Detected change data:
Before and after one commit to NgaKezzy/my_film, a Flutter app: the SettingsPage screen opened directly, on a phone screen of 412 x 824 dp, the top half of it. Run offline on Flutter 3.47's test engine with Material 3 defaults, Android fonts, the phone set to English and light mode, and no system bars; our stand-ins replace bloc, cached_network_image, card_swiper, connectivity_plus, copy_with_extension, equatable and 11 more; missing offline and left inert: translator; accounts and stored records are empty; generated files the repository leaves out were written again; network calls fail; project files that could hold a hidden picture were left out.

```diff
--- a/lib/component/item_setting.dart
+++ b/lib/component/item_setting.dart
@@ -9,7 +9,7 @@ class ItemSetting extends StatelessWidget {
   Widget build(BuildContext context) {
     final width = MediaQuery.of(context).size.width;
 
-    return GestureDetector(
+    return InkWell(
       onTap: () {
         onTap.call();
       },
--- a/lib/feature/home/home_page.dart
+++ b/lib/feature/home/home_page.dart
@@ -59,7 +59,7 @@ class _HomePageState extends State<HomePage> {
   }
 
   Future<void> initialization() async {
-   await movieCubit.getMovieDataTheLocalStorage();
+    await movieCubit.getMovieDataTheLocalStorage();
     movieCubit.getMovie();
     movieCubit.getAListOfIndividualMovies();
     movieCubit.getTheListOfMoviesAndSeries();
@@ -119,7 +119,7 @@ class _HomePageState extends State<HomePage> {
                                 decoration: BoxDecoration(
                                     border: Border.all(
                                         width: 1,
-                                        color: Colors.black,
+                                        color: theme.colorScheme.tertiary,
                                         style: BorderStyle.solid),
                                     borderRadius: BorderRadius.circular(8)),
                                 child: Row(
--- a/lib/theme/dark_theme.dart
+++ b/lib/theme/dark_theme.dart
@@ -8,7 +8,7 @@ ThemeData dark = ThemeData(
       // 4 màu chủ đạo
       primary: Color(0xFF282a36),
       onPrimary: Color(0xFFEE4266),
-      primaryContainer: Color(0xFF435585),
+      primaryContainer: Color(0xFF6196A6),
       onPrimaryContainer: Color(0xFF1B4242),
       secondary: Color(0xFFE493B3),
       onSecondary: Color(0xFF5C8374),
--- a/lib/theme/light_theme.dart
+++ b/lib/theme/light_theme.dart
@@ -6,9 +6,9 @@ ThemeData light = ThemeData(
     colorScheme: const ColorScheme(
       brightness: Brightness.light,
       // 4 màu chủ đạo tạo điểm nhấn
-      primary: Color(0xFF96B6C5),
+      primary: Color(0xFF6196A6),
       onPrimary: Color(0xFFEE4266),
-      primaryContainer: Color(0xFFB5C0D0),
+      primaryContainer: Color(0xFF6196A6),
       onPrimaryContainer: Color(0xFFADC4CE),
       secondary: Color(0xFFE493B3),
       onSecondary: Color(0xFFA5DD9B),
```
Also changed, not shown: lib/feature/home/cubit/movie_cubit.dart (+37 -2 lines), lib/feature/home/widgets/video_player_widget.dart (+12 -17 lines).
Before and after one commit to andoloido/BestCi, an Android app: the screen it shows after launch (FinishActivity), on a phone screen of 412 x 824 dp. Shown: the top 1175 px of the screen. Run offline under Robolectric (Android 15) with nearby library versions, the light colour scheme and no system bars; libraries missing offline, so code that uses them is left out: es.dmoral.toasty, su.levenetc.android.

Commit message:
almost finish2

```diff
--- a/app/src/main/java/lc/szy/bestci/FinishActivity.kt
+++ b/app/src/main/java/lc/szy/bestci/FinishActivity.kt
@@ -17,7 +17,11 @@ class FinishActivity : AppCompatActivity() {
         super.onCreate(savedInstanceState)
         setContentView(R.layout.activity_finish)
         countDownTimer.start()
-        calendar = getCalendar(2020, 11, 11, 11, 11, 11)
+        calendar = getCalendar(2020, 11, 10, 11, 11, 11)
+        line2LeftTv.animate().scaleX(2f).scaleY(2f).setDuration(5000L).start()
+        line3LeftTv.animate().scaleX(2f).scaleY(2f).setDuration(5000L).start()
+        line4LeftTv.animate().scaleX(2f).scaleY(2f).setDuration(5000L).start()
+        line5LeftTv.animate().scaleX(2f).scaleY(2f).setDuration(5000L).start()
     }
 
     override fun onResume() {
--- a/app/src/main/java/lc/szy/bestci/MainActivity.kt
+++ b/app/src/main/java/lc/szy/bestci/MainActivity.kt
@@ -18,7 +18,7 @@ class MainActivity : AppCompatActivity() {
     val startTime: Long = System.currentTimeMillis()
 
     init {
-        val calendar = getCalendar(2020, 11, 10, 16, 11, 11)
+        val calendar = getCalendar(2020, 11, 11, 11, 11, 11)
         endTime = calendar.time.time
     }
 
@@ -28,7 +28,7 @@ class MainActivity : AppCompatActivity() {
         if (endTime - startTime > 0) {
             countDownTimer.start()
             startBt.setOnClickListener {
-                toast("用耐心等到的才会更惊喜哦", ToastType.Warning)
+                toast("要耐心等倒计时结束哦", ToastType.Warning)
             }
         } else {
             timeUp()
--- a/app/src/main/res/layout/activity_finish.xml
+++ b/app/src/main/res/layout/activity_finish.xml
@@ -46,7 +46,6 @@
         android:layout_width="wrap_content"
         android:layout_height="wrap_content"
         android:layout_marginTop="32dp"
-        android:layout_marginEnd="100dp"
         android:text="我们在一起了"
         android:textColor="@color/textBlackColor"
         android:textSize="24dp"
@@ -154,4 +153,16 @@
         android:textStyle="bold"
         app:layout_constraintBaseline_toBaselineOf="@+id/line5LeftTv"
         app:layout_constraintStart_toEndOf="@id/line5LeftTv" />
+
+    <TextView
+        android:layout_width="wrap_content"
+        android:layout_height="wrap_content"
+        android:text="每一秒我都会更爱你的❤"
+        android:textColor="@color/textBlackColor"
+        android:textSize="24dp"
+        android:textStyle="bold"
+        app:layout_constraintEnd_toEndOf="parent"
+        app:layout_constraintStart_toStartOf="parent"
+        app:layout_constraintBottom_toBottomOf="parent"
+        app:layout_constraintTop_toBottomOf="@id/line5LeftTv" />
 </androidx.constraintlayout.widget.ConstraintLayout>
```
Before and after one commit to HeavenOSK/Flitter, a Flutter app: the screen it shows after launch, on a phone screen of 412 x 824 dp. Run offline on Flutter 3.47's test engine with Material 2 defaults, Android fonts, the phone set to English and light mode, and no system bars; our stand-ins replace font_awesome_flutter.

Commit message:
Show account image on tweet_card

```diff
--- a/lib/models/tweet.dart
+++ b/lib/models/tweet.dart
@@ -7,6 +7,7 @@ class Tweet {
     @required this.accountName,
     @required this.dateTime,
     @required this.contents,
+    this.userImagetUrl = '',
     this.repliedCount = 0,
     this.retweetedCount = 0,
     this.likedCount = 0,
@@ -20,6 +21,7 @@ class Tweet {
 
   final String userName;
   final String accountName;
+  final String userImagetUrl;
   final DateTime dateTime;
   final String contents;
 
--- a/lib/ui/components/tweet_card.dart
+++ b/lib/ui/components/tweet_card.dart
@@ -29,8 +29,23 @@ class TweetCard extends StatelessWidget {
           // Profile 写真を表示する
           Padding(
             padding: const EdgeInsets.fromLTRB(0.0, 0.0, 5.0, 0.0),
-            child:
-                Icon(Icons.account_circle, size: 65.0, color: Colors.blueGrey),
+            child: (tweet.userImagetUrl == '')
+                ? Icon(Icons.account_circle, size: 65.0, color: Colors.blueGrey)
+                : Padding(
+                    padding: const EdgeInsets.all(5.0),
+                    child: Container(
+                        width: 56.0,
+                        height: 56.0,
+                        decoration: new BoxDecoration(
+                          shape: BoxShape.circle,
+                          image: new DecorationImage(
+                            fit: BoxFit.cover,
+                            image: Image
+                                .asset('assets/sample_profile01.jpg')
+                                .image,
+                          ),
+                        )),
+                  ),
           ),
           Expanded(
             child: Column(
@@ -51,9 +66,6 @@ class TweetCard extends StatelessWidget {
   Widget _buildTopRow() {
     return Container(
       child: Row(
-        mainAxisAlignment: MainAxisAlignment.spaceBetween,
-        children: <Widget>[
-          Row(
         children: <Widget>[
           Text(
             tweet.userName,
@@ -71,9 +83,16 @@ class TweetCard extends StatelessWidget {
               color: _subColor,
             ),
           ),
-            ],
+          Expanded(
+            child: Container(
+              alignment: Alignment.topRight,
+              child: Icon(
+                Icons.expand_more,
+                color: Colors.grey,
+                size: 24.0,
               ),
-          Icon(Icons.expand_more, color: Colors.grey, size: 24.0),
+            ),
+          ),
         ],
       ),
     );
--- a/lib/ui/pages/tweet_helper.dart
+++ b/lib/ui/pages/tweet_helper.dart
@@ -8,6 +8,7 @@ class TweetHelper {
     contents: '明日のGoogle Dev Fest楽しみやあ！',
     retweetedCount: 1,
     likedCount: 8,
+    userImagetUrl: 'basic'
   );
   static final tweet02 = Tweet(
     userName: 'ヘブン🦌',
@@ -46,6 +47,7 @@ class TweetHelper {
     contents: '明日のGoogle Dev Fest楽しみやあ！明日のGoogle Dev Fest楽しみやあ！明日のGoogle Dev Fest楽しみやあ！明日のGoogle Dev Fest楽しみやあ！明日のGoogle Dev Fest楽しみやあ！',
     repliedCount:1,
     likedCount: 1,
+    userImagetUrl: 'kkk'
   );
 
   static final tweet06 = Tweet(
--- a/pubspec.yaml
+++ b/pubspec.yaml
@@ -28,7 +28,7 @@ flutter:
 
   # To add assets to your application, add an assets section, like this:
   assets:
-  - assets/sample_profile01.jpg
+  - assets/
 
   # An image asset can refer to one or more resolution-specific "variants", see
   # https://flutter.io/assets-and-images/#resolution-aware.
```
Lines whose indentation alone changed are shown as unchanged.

§ **What is required**: Search the data for "final". Copy every matching line.

§ **Finished task**:
     final width = MediaQuery.of(context).size.width;
   final String userName;
   final String accountName;
+  final String userImagetUrl;
   final DateTime dateTime;
   final String contents;
   static final tweet02 = Tweet(
   static final tweet06 = Tweet(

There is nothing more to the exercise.